January 2015 Economic Indicators
Melanie Garza - Director of Operations
Private Construction Spending Stalls
Throughout 2014, private construction was lack luster, with a total growth rate just 2% over 2013. However, some industries including commercial, office and manufacturing saw significant gains, over the course of the past 12 months. According to the U.S. Department of Commerce, private construction spending in November grew just 0.3%, while many industries noted a mild set back. Total private construction reported was $697.7 billion.
Construction spending for office and commercial fell -1.7% in December, following a drop of -1.9% in November. However, these numbers are 14.7% and 8.4% higher than figures for 2013. Manufacturing investment posed no change in November, but has surged 21% over the past 12 months. Healthcare spending took a hit at -4.4% spending in November and is showing an annual decline of -7.5%.
2014 Hiring Surges
2014 proved to be a strong year for hiring, in fact, the U.S. jobless rate fell to 5.6% in 2014; a rate not seen since 2000. The economy added 2.53 million non-farm payroll jobs in 2014, representing 1.9% net employment growth. Job gains occurred in professional and business services, construction, food services, health care, and manufacturing.
Monthly job gains in professional and business services rose on average 62,000 jobs/per month last year, dropping the unemployment from 2.9% to 2.7% in 2014. In December, 62,000 new construction jobs were added, a figure well above previous months. Total construction unemployment fell from 12.1% in 2013, to 9.3% in 2014. In 2013, manufacturing added an average of 16,000 jobs per month compared with the average of 7,000 jobs per month, in 2013. Employment growth in healthcare grew from an average of 17,000 jobs per month in 2013, to 26,000 new jobs per month in 2014. In December, healthcare added a record 34,000 new jobs.

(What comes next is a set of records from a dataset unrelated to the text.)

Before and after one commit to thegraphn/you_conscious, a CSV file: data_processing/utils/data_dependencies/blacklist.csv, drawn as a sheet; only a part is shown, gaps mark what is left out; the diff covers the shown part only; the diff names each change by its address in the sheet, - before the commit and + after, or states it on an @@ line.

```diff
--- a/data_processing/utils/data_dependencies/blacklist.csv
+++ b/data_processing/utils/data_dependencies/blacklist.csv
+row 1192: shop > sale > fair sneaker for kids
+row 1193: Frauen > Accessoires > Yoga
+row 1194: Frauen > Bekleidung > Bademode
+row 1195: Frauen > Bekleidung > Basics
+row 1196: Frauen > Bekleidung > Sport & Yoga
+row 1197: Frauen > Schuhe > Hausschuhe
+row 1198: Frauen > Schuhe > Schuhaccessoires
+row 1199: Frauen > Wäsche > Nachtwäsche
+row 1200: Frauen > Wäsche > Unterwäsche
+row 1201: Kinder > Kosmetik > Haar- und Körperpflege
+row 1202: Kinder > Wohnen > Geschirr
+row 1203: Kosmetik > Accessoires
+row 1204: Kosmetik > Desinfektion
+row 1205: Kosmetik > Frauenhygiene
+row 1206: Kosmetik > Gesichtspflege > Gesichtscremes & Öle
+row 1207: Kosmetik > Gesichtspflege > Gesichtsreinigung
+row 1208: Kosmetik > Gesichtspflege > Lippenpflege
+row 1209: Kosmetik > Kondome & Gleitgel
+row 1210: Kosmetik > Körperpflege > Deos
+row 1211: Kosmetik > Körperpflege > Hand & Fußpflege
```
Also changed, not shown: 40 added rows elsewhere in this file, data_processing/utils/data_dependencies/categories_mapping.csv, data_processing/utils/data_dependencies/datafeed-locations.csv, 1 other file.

Questions or comments? Please contact Melanie Garza at mgarza@teamCOACT.com.